- _WORK ITEM_:
For this exercise, repeat the records below exactly as written.

- _DATA LISTING_:
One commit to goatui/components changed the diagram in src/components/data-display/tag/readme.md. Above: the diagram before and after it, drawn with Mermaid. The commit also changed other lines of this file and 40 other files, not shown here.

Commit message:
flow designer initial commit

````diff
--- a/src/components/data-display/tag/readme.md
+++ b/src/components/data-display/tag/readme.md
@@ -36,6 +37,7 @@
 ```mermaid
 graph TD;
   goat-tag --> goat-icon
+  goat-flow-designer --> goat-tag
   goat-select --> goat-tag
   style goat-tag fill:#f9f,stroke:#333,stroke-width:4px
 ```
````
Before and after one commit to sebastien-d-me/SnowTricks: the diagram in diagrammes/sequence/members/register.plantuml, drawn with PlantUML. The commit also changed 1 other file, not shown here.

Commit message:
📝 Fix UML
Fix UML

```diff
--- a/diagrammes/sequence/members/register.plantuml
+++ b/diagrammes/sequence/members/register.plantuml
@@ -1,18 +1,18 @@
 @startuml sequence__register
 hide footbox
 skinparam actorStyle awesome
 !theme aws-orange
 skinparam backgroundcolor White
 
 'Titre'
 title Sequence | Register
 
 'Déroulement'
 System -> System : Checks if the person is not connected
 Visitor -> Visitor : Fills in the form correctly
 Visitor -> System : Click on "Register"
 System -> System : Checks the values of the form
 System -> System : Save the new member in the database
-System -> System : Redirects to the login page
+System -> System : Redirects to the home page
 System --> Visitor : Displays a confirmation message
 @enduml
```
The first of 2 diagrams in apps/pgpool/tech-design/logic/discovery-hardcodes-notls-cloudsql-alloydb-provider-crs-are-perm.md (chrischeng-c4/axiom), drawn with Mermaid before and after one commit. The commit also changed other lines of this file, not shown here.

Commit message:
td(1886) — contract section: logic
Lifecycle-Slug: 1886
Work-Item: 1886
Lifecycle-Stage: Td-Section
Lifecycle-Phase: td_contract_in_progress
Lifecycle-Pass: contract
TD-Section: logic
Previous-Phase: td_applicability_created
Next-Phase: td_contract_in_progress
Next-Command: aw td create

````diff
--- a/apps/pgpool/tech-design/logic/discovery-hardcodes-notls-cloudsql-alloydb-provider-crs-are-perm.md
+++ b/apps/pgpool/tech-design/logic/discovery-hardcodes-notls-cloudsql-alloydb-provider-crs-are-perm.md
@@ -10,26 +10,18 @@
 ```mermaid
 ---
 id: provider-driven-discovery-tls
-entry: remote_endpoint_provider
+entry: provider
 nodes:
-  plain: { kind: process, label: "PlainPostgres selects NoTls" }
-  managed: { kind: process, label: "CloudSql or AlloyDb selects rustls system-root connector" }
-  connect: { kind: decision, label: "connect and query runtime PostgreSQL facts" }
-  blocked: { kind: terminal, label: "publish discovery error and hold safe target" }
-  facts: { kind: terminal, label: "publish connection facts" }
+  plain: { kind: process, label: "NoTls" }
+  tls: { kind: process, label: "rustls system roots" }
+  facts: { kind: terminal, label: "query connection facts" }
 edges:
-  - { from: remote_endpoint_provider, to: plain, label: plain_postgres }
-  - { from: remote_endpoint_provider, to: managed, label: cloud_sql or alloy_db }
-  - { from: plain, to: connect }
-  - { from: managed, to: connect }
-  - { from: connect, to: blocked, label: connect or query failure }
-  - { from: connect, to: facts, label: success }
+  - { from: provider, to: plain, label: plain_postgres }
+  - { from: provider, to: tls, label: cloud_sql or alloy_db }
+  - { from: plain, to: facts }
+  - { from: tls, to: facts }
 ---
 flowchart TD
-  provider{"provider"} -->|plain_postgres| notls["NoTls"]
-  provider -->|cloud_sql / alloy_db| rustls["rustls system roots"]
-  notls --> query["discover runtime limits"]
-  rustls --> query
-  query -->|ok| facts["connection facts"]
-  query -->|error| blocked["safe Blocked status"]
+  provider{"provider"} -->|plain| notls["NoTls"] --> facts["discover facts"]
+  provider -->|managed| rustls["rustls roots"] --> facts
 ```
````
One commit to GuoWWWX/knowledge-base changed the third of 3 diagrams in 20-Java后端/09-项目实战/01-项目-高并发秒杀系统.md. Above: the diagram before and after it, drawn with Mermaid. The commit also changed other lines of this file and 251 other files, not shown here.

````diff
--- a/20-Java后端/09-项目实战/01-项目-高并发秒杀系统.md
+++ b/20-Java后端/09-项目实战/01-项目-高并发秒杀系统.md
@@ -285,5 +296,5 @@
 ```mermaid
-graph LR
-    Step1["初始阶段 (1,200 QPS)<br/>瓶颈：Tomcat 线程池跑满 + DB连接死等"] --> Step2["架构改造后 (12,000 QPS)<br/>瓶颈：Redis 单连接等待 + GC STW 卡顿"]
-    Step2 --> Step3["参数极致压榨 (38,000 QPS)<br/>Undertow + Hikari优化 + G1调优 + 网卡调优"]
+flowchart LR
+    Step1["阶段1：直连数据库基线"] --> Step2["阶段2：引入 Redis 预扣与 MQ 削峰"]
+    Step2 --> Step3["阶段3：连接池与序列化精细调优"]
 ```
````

- _OUTPUT BELOW_:
One commit to goatui/components changed the diagram in src/components/data-display/tag/readme.md. Above: the diagram before and after it, drawn with Mermaid. The commit also changed other lines of this file and 40 other files, not shown here.

Commit message:
flow designer initial commit

````diff
--- a/src/components/data-display/tag/readme.md
+++ b/src/components/data-display/tag/readme.md
@@ -36,6 +37,7 @@
 ```mermaid
 graph TD;
   goat-tag --> goat-icon
+  goat-flow-designer --> goat-tag
   goat-select --> goat-tag
   style goat-tag fill:#f9f,stroke:#333,stroke-width:4px
 ```
````
Before and after one commit to sebastien-d-me/SnowTricks: the diagram in diagrammes/sequence/members/register.plantuml, drawn with PlantUML. The commit also changed 1 other file, not shown here.

Commit message:
📝 Fix UML
Fix UML

```diff
--- a/diagrammes/sequence/members/register.plantuml
+++ b/diagrammes/sequence/members/register.plantuml
@@ -1,18 +1,18 @@
 @startuml sequence__register
 hide footbox
 skinparam actorStyle awesome
 !theme aws-orange
 skinparam backgroundcolor White
 
 'Titre'
 title Sequence | Register
 
 'Déroulement'
 System -> System : Checks if the person is not connected
 Visitor -> Visitor : Fills in the form correctly
 Visitor -> System : Click on "Register"
 System -> System : Checks the values of the form
 System -> System : Save the new member in the database
-System -> System : Redirects to the login page
+System -> System : Redirects to the home page
 System --> Visitor : Displays a confirmation message
 @enduml
```
The first of 2 diagrams in apps/pgpool/tech-design/logic/discovery-hardcodes-notls-cloudsql-alloydb-provider-crs-are-perm.md (chrischeng-c4/axiom), drawn with Mermaid before and after one commit. The commit also changed other lines of this file, not shown here.

Commit message:
td(1886) — contract section: logic
Lifecycle-Slug: 1886
Work-Item: 1886
Lifecycle-Stage: Td-Section
Lifecycle-Phase: td_contract_in_progress
Lifecycle-Pass: contract
TD-Section: logic
Previous-Phase: td_applicability_created
Next-Phase: td_contract_in_progress
Next-Command: aw td create

````diff
--- a/apps/pgpool/tech-design/logic/discovery-hardcodes-notls-cloudsql-alloydb-provider-crs-are-perm.md
+++ b/apps/pgpool/tech-design/logic/discovery-hardcodes-notls-cloudsql-alloydb-provider-crs-are-perm.md
@@ -10,26 +10,18 @@
 ```mermaid
 ---
 id: provider-driven-discovery-tls
-entry: remote_endpoint_provider
+entry: provider
 nodes:
-  plain: { kind: process, label: "PlainPostgres selects NoTls" }
-  managed: { kind: process, label: "CloudSql or AlloyDb selects rustls system-root connector" }
-  connect: { kind: decision, label: "connect and query runtime PostgreSQL facts" }
-  blocked: { kind: terminal, label: "publish discovery error and hold safe target" }
-  facts: { kind: terminal, label: "publish connection facts" }
+  plain: { kind: process, label: "NoTls" }
+  tls: { kind: process, label: "rustls system roots" }
+  facts: { kind: terminal, label: "query connection facts" }
 edges:
-  - { from: remote_endpoint_provider, to: plain, label: plain_postgres }
-  - { from: remote_endpoint_provider, to: managed, label: cloud_sql or alloy_db }
-  - { from: plain, to: connect }
-  - { from: managed, to: connect }
-  - { from: connect, to: blocked, label: connect or query failure }
-  - { from: connect, to: facts, label: success }
+  - { from: provider, to: plain, label: plain_postgres }
+  - { from: provider, to: tls, label: cloud_sql or alloy_db }
+  - { from: plain, to: facts }
+  - { from: tls, to: facts }
 ---
 flowchart TD
-  provider{"provider"} -->|plain_postgres| notls["NoTls"]
-  provider -->|cloud_sql / alloy_db| rustls["rustls system roots"]
-  notls --> query["discover runtime limits"]
-  rustls --> query
-  query -->|ok| facts["connection facts"]
-  query -->|error| blocked["safe Blocked status"]
+  provider{"provider"} -->|plain| notls["NoTls"] --> facts["discover facts"]
+  provider -->|managed| rustls["rustls roots"] --> facts
 ```
````
One commit to GuoWWWX/knowledge-base changed the third of 3 diagrams in 20-Java后端/09-项目实战/01-项目-高并发秒杀系统.md. Above: the diagram before and after it, drawn with Mermaid. The commit also changed other lines of this file and 251 other files, not shown here.

````diff
--- a/20-Java后端/09-项目实战/01-项目-高并发秒杀系统.md
+++ b/20-Java后端/09-项目实战/01-项目-高并发秒杀系统.md
@@ -285,5 +296,5 @@
 ```mermaid
-graph LR
-    Step1["初始阶段 (1,200 QPS)<br/>瓶颈：Tomcat 线程池跑满 + DB连接死等"] --> Step2["架构改造后 (12,000 QPS)<br/>瓶颈：Redis 单连接等待 + GC STW 卡顿"]
-    Step2 --> Step3["参数极致压榨 (38,000 QPS)<br/>Undertow + Hikari优化 + G1调优 + 网卡调优"]
+flowchart LR
+    Step1["阶段1：直连数据库基线"] --> Step2["阶段2：引入 Redis 预扣与 MQ 削峰"]
+    Step2 --> Step3["阶段3：连接池与序列化精细调优"]
 ```
````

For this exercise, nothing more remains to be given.